EDAR1, held in Canada in 2012, was a catalyzing international effort to address the environmental aspect of this problem. This momentum continued with EDAR2, 3, and 4 in China, Germany and United States, respectively. Over these four conferences, the scope of discussion has grown in size and become more comprehensive. The focus of concerns now encompasses all critical environmental aspects with an emphasis on considering issues holistically, and complementary to discussions in health and other arenas.
Research programs have continued to provide new insights making another gathering, EDAR5, a very timely opportunity to share findings and to identify key issues for advancing protection of public health and the environment. EDAR5 will broadly cover environmental AMR but will especially emphasize:

  • fundamental scientific aspects of environmental AMR including sources and drivers
  • approaches to effective mitigation in different use sectors
  • connections between environmental hotspots and point sources such as medical settings
  • risk assessment and policy implications
  • global aspects and how to better communicate and inform all countries/regions

We believe that the discussions and ideas stimulated by the conference will further catalyze new research directions and perspectives and will foster effective and practical solutions for protecting the environment and human health.
We sincerely look forward to working with all of you and to welcoming you to The University of Hong Kong, a pioneering global university in Asia, founded in 1911.

Please come and enjoy your stay here.

Best wishes,

Tong Zhang
Conference Chair
Professor, Department of Civil Engineering
Honorary Professor, School of Public Health
The University of Hong Kong
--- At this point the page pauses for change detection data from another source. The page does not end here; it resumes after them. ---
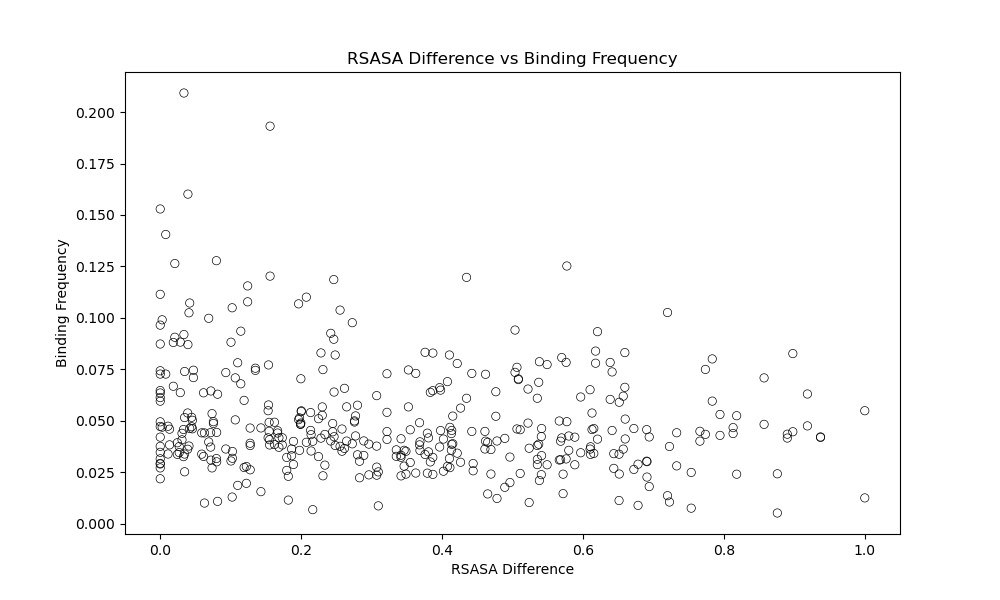
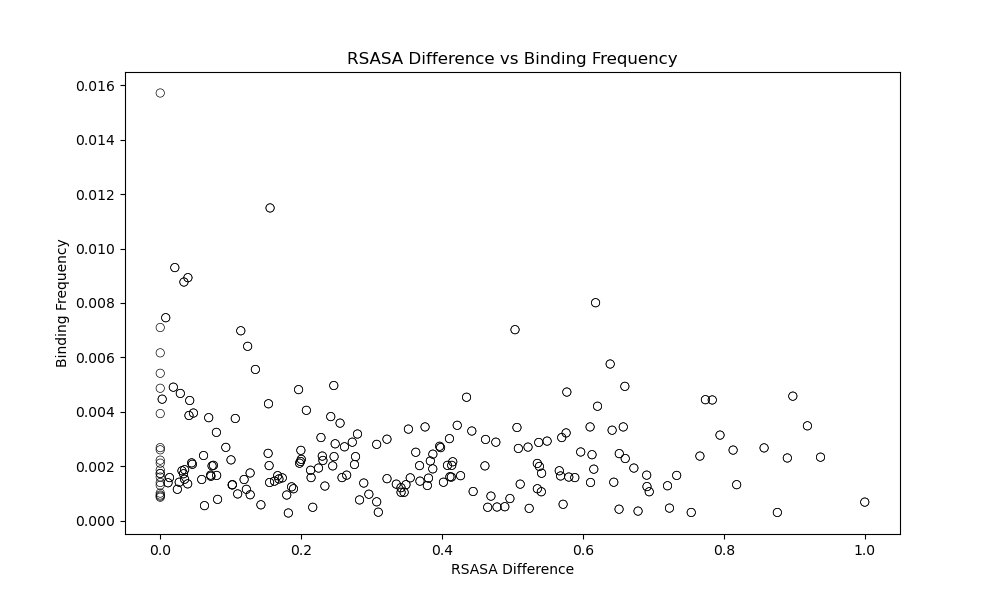
Changed total contacts

diff --git a/residue_bindings/extract_dict.py b/residue_bindings/extract_dict.py
@@ -8,17 +8,16 @@ with open(input_file, 'rb') as f:
     res_dict = pickle.load(f)
 
 def get_relative_freq(dict):
+    total_contacts = 0
     for key, value in dict.items():
         print(f"Amino acid is {key}")
-        total_contacts = 0
         for aa in value:
             total_contacts += value[aa]
-        
-        print(f"It has {total_contacts} total contacts")
-
-
+    
+    for key, value in dict.items():
         for inner_aa in value:
             value[inner_aa] = round(value[inner_aa] / total_contacts, 5)
+
     return dict
     # print(total_contacts)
Keiji Fukuda
Conference Co-Chair
Professor, Director
School of Public Health
The University of Hong Kong